Emirates Airline directed flyers to the GDRFA immigration site and said they would receive an "instant response" if they were eligible to travel.

The website - where applications can be made - is similar to the federal government's Tawajudi system, set up to bring residents home. Only those with a Dubai-issued residency visa are eligible.

Tawajudi has been overloaded with applications in recent months and travellers have had to repeatedly apply. Returning residents with visas from other emirates must continue to apply here.

"You will get an instant response if your application has been approved. If the application cannot be processed at this time, you can try at a later stage," Emirates said in an updated section on its website.

"Only book your ticket back to Dubai after you have received the approval. During the booking process, you will be asked to enter your GDRFA application number."

On a Facebook page set up to help residents overseas, which has more than 24,000 members, some said they received the permission to fly "within two minutes". Others said the system would not accept their application.

Users must enter the long number next to the word "file" on their residency visa - in this format xxx/xxxx/x/xxxxx - and not the "UID no".

The federal government said this month that about 200,000 UAE residents were estimated to be overseas. To date, about 30,000 have been brought home on repatriation flights.

Neeti Rodrigues, 44, from India, was among those who rushed to apply using the new system on Monday.

She travelled to Mumbai on March 19 - the day the UAE borders closed - to see her terminally ill mother, who died of cancer the next day.

Since then, she has tried to get home to see her daughter, Nicole, who has severe epilepsy and autism.

Her Tawajudi application was rejected twice, but on Monday she got permission to travel with Dubai's new system.

I got approval in 15 minutes and did not need to submit anything apart from my passport details

“I got approval in 15 minutes and did not need to submit anything apart from my passport details,” she said.

"Once I put my visa information, my file showed up so as soon as I pressed submit, I got approved," Ms Rodrigues told The National.

Despite that, there are currently no flights from India to the Emirates - just repatriation services in the opposite direction.

She hopes both governments will allow services to resume soon.

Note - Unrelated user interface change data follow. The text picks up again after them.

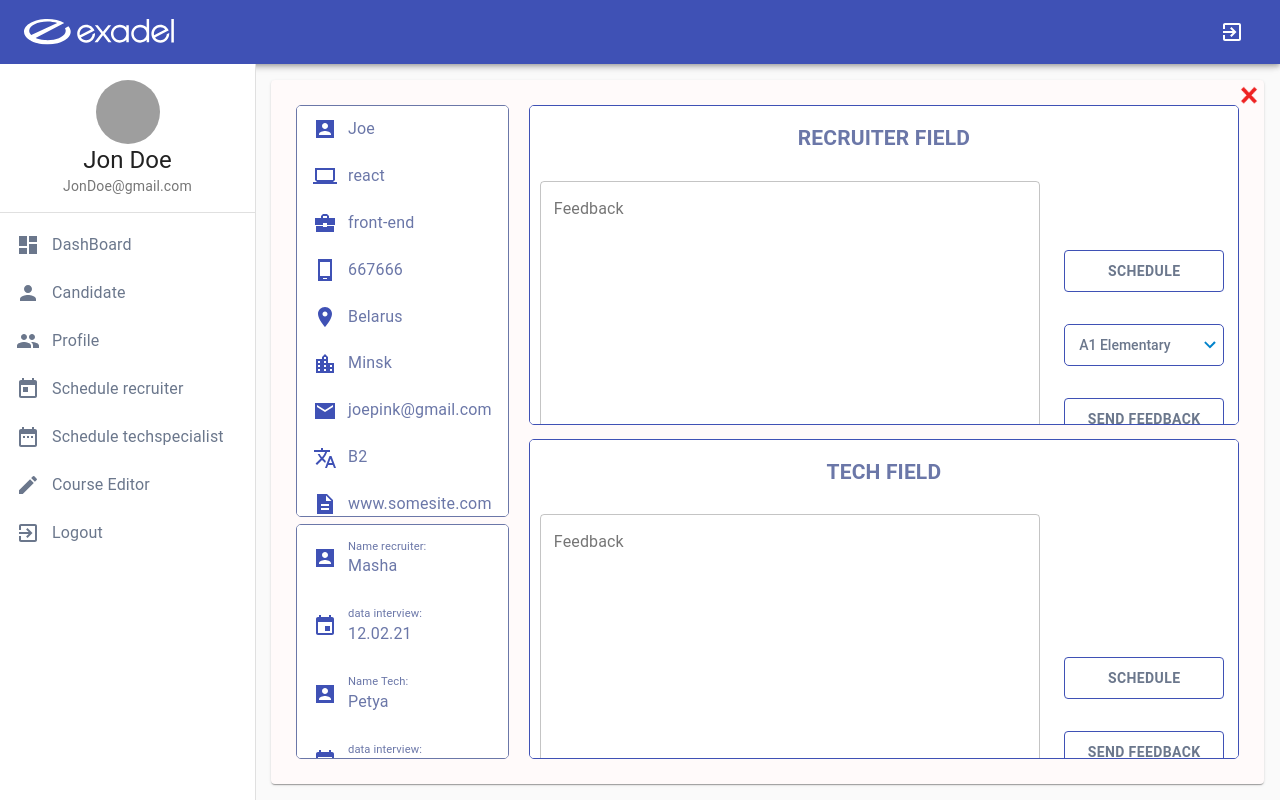
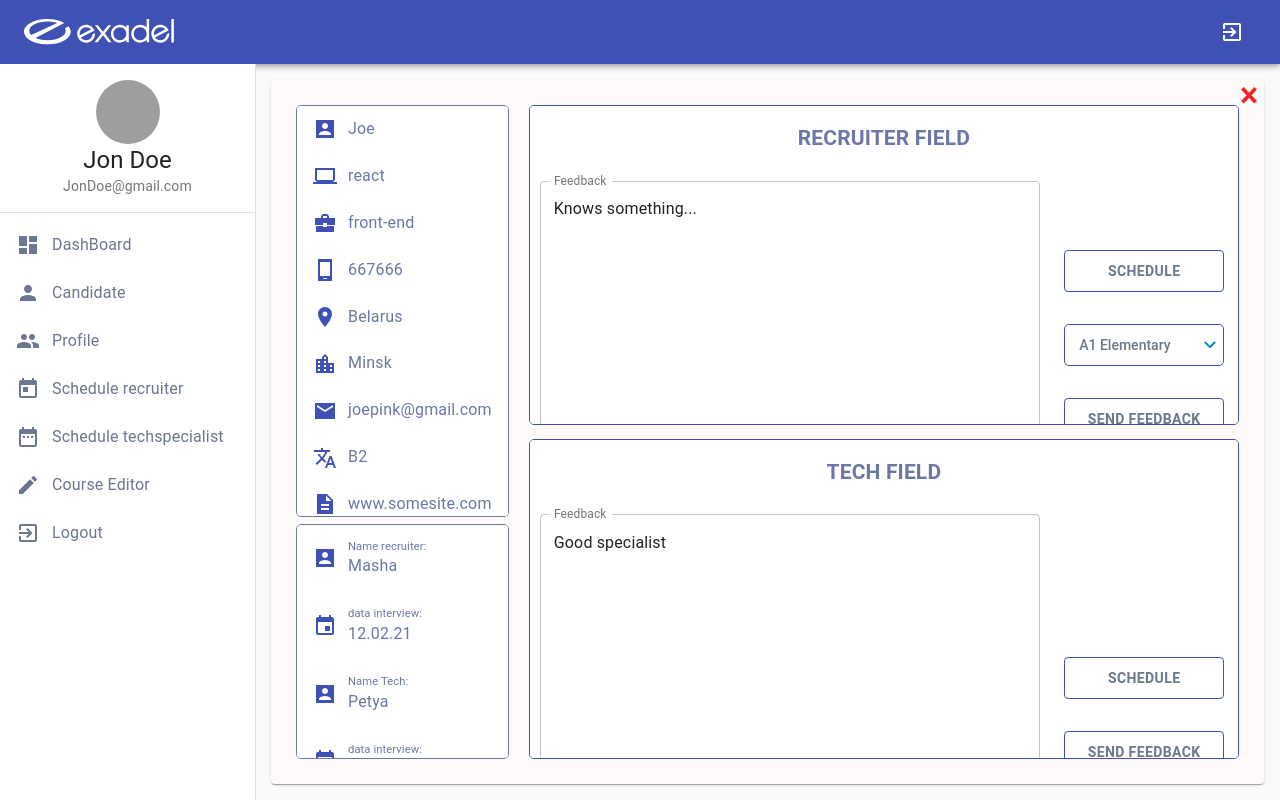
Before and after one commit to eugene-savko/recruitment-platform, a React (Create React App) app: page /profile in a window 1280 px wide. Built offline with nearby package versions, Linux system fonts and the light colour scheme; grey boxes are pictures that could not be loaded.

Commit message:
feat: Implemented receiving feedback from the server and placing it in the fields

```diff
--- a/src/app/pages/AdminPage/Profile/RecruiterField/index.tsx
+++ b/src/app/pages/AdminPage/Profile/RecruiterField/index.tsx
@@ -24,11 +24,16 @@ interface IRecruiterFieldProps {
 	englishLevel: Array<IListItemSelect>;
 }
 
+// data from server
+const feedbackFromServer = 'Knows something... ';
+
 const RecruiterField: React.FunctionComponent<IRecruiterFieldProps> = ({
 	englishLevel,
 }) => {
 	const [isShown, setIsShown] = useState<boolean>(false);
-	const [feedbackRecruiter, setFeedbackRecruiter] = useState<string>();
+	const [feedbackRecruiter, setFeedbackRecruiter] = useState<string>(
+		feedbackFromServer
+	);
 	const { register, handleSubmit } = useForm<IFormFields>();
 
 	const handleChange = (event: React.ChangeEvent<HTMLInputElement>) =>
--- a/src/app/pages/AdminPage/Profile/TechField/index.tsx
+++ b/src/app/pages/AdminPage/Profile/TechField/index.tsx
@@ -17,12 +17,18 @@ import {
 // type
 import IFormFields from '../types/IFormFields';
 
+// data from server
+const feedbackFromServer = 'Good specialist ';
+
 const TechField: React.FunctionComponent = () => {
 	const [isShown, setIsShown] = useState<boolean>(false);
-	const [feedbackTech, setFeedbackTech] = useState<string>();
+	const [feedbackTech, setFeedbackTech] = useState<string>(feedbackFromServer);
 	const { handleSubmit } = useForm<IFormFields>();
 	const handleChange = (event: React.ChangeEvent<HTMLInputElement>) =>
 		setFeedbackTech(event.target.value);
+	const handlerClick = () => {
+		// go to schedule tech
+	};
 
 	const onSubmit = () => {
 		setIsShown(true);
@@ -51,7 +57,11 @@ const TechField: React.FunctionComponent = () => {
 						variant="outlined"
 					/>
 					<ContainerBth>
-						<ButtonMaterial variant="outlined" color="primary">
+						<ButtonMaterial
+							variant="outlined"
+							color="primary"
+							onClick={handlerClick}
+						>
 							Schedule
 						</ButtonMaterial>
 						<ButtonMaterial variant="outlined" color="primary" type="submit">
```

“I don’t know what to do with this approval because there is no guidance on flights back. I just need to get on a flight home," she said.

Since her husband's company called staff back to their office their 17-year-old son and a family helper have taken care of Nicole.

"Three months away is unimaginable. I’m hoping both sides will communicate and have an action plan," she said.